[Task inputs]
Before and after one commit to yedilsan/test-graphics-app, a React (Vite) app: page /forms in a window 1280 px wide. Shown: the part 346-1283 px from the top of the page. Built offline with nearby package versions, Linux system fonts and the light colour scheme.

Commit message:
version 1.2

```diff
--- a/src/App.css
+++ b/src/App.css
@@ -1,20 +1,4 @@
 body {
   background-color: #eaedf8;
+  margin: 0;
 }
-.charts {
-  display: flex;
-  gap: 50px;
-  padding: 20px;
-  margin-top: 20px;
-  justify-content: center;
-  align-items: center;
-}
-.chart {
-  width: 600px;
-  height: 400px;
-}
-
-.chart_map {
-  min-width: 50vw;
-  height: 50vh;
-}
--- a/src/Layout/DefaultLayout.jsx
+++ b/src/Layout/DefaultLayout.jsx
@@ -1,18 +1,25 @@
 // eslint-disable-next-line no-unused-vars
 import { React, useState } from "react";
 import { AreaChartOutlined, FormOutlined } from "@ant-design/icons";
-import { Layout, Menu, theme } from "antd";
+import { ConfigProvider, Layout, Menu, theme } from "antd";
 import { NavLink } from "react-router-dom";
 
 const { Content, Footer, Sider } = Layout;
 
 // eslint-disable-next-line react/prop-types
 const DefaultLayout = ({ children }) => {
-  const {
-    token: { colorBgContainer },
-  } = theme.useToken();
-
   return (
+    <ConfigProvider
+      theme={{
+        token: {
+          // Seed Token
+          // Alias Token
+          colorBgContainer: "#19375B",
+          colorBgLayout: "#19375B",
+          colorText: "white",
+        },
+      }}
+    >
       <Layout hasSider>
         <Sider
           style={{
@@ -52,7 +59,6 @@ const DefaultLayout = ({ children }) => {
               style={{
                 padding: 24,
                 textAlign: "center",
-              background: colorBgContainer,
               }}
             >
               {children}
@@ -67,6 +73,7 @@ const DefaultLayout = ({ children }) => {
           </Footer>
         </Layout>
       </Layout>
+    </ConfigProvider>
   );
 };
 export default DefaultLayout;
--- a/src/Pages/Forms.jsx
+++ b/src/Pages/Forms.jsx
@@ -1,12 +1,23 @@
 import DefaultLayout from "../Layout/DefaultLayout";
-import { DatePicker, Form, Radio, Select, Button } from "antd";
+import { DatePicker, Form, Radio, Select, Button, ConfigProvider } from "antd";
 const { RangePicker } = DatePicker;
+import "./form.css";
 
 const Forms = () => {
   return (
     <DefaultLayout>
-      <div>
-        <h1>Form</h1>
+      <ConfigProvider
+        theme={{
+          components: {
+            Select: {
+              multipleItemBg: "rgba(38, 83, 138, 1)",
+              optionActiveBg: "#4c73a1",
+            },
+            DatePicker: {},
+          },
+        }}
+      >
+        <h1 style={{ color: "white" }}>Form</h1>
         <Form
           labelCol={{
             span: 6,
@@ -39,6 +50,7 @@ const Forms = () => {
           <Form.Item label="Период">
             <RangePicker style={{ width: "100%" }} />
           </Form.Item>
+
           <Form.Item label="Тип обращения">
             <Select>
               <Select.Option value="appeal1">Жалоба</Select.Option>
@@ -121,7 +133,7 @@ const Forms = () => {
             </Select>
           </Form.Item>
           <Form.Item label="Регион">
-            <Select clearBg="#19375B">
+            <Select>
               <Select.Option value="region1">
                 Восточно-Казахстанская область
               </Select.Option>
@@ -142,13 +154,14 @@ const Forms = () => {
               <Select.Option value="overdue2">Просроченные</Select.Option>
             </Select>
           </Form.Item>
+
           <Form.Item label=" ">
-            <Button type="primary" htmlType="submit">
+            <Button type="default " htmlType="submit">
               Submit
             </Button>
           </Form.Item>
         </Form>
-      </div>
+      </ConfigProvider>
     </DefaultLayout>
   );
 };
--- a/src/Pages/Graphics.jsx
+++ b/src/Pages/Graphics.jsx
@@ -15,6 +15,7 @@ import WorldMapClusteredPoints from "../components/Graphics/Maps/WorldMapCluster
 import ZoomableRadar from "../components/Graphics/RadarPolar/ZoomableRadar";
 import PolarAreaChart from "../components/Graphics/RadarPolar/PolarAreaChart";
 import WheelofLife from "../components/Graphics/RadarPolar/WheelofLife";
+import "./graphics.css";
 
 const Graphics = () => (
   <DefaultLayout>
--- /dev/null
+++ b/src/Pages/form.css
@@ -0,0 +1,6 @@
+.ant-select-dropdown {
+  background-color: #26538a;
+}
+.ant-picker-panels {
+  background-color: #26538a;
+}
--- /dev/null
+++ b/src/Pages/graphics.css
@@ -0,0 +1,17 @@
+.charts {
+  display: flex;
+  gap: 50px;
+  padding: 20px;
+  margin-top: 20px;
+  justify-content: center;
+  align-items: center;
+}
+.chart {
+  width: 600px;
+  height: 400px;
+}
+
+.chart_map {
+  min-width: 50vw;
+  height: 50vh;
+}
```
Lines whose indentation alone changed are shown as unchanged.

...

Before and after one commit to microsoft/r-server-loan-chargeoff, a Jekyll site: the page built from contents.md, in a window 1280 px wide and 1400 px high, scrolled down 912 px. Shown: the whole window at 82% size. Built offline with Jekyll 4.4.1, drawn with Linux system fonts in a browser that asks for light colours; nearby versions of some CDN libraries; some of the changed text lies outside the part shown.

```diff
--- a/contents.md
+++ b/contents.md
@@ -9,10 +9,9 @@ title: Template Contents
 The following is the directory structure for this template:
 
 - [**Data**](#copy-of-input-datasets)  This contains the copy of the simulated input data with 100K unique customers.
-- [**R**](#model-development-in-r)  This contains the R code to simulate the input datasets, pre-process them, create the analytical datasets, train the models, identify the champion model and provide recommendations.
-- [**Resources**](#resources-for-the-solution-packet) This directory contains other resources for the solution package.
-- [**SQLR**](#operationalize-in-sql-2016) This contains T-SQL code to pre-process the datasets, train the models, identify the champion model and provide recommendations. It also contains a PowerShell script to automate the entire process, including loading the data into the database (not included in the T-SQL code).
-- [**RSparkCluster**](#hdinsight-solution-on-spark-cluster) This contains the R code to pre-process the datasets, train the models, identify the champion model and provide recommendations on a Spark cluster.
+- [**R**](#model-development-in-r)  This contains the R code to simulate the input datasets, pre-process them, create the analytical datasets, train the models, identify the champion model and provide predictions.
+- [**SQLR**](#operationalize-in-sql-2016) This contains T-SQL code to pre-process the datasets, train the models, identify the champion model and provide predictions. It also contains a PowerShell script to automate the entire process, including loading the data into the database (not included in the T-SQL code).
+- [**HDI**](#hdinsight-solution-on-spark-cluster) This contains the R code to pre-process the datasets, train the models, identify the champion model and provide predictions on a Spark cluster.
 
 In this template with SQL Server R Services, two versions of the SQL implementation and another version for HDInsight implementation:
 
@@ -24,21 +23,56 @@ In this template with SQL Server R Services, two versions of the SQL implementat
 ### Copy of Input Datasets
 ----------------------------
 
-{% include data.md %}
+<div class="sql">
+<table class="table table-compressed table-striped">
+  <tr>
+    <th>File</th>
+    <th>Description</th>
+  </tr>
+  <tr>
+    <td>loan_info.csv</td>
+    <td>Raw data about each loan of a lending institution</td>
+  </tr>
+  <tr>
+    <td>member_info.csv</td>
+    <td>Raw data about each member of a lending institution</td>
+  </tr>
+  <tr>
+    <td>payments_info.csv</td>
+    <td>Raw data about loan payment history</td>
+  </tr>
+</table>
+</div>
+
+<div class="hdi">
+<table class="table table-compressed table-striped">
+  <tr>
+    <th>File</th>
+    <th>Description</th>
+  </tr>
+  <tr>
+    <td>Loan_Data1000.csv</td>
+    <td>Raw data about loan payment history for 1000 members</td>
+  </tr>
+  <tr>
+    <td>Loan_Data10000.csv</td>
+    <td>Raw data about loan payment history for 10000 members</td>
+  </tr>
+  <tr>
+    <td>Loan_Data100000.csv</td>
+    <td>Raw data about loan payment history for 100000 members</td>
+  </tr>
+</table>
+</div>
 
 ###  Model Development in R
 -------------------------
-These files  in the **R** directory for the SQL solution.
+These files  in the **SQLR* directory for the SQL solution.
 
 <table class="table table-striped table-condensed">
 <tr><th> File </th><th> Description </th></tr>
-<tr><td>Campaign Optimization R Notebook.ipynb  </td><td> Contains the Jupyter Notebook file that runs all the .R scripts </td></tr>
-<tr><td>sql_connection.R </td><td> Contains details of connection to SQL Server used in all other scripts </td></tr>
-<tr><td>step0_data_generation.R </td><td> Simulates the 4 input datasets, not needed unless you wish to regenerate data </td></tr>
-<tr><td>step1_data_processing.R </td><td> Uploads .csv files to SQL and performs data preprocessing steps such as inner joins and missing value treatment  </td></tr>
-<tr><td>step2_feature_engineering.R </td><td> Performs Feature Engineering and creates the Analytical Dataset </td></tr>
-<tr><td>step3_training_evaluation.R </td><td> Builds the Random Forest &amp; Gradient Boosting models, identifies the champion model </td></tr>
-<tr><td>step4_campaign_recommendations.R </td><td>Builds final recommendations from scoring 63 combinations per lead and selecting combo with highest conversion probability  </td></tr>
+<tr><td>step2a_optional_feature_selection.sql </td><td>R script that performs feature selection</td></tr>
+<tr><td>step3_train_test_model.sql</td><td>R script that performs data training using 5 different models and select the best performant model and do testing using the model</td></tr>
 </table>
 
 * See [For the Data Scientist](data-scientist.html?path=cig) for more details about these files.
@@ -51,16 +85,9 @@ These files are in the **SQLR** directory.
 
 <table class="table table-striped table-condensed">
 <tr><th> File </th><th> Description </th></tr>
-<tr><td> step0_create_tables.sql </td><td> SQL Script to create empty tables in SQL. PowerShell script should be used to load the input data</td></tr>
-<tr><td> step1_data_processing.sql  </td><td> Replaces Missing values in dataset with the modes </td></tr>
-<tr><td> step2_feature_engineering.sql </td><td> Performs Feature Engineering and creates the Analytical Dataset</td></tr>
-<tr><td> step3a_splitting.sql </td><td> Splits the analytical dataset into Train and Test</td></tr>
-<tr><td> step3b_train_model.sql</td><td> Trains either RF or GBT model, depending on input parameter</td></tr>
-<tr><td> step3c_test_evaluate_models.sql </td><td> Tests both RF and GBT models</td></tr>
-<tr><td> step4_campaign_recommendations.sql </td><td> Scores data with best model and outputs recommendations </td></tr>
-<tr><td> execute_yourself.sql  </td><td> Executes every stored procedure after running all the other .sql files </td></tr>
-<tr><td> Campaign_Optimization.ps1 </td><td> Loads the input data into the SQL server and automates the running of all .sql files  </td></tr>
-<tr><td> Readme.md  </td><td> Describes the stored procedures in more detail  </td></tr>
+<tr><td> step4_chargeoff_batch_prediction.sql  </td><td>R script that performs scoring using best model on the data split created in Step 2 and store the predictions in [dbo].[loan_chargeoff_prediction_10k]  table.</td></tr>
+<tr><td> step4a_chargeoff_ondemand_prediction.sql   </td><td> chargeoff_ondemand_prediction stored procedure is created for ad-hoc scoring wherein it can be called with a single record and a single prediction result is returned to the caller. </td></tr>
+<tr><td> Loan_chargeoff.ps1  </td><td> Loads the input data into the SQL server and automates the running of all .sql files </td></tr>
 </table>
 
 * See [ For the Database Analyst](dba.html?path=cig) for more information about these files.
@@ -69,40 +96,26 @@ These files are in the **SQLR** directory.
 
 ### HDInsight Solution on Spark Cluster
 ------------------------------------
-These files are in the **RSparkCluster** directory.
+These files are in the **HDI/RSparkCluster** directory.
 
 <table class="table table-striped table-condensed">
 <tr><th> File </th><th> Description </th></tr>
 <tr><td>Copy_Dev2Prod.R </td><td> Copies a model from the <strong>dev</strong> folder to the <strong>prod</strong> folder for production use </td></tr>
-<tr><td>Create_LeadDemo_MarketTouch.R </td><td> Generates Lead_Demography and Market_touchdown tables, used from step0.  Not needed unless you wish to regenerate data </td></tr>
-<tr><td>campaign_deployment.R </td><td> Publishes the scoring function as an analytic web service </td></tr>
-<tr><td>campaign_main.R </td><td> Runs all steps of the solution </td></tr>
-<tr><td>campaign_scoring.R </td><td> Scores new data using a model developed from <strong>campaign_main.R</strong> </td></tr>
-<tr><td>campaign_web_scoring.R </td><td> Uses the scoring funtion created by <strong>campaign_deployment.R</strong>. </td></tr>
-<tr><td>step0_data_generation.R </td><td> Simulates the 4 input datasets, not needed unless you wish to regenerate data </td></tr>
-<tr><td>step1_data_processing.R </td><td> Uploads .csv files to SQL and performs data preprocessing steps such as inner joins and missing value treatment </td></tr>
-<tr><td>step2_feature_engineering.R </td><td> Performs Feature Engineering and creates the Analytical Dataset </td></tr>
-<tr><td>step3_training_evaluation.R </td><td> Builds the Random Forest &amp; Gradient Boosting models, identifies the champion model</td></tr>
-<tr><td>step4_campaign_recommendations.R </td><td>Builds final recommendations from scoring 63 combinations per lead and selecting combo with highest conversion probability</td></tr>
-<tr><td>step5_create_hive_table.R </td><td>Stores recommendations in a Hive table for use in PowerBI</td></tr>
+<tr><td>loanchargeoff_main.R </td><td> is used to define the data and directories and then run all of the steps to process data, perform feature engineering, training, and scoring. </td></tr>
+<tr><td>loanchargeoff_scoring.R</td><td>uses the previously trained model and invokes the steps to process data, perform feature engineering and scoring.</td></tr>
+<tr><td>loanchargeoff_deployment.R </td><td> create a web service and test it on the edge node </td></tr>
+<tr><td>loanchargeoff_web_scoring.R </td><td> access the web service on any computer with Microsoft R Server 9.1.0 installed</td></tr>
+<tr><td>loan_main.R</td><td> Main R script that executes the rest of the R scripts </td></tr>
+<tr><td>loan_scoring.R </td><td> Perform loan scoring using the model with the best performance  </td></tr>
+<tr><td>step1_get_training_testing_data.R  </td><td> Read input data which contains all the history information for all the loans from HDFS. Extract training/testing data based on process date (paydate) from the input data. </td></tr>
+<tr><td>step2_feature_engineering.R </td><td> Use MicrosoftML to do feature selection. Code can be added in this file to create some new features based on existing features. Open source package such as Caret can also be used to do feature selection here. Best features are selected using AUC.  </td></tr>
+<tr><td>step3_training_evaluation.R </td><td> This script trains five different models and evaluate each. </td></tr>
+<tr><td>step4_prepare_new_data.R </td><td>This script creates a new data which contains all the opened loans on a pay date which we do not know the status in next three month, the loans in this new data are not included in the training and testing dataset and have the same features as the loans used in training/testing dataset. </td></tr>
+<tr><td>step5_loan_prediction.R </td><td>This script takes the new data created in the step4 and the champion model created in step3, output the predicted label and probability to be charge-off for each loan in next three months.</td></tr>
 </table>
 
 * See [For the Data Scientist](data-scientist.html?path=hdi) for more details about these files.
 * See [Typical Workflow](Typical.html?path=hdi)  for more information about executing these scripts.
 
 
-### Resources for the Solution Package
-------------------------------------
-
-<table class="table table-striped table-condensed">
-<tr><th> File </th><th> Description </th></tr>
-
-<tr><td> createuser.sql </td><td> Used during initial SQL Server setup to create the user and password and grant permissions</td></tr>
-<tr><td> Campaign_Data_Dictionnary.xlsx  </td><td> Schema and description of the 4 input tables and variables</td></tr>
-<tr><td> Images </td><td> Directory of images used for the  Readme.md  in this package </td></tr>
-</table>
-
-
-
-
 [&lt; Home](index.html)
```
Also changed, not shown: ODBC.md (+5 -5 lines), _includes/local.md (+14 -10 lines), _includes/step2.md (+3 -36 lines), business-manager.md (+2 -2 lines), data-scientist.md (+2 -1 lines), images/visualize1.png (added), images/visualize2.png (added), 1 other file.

[Aim of the task] What is the number of lines above that contain the string "such"? Answer with the number alone.

[Solution to this problem] 3